Muchkunda or Pterospermum acerifolium belongs to the Sterculiaceae family and is also called Kanak Champa in some parts of India. It can be easily recognised by its typical palmate leaves and flowers that are intensely fragrant and look like a peeled banana!  

Notice the leaf shape and the flowers. This image of a Muchkunda located elsewhere
Restoration works at the site have included creating a base of stones around the tree but I am not sure I really like that grey structure. Here are some more images


The newly restored temple and the Muchkunda Tree

Looking up!
Research has revealed that the Pterospermum acerifolium has some mythological importance as well. You can read about it here and here

If you ever get a chance to visit the Tulshibag in Pune, do not forget to admire the magnificent Muchkunda.

I am participating in Parul's #ThursdayTreeLove31. It is a photo feature posted on the second and fourth Thursday of every month. Head over there to see some amazing trees from around the world!

28 December 2017

Mother Tree (#ThursdayTreeLove)

Temple, Crocodile, Ficus

This tree caught my eye for two reasons, the interesting growth on its branch and a profusion of greenery at the base of its trunk.

As I went closer, it was clear that this was a very old Peepal (see the reddish heart shaped young leaves with typical pointy tips). The tree itself seemed to be a mother for the several species growing on or under or around it providing shade, support and nutrition. It doesn't seem to discriminate between them. I am quite sure several animals must have made a residence there as well. 

I wonder how old must the Peepal be? 


Kerala, Ficus, Temple

14 December 2017

Ghostly (ThursdayTreeLove)

This tree was the first thing that caught my eye when I visited South Carolina. I was intrigued by the filament like structures growing on its branches and general ghostly appearance. The season was spring so I was expecting tender shoots or even flowers but this white 'mane' totally stumped me. As usual, I had a short list of common trees I was likely to see but this did not fit any description....


My sister in law informed me that these hanging filaments were Spanish Moss. Google helped with more information. Tillandsia usneoides is its botanical name belonging to the Bromeliaceae family and is found commonly growing on oak trees. Since my post is about trees, I shall not go into details about Tillandsia but you can look it up here

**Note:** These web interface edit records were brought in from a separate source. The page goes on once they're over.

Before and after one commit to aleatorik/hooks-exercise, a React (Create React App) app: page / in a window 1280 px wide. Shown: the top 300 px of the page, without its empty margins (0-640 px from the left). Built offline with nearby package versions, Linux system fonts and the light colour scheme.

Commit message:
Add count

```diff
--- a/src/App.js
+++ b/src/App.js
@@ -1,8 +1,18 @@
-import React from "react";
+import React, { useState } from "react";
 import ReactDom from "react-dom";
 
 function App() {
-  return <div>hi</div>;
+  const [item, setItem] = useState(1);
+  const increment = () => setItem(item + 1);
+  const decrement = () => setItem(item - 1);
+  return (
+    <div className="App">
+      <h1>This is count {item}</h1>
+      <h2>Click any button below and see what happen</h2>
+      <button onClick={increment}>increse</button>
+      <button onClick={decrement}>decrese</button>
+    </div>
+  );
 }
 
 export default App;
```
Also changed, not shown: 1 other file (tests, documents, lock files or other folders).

Aha.. that took care of the mystery! What I was seeing was an Oak and what I thought as its leaves was actually another epiphytic plant growing on it. 

Here is a close up where the Oak leaves are visible.



To this day, the Spanish Moss-festooned oak remains one of the most dramatic trees I have seen. 

I am participating in Parul's #ThursdayTreeLove29. Do head over to see some fantastic trees from around the world.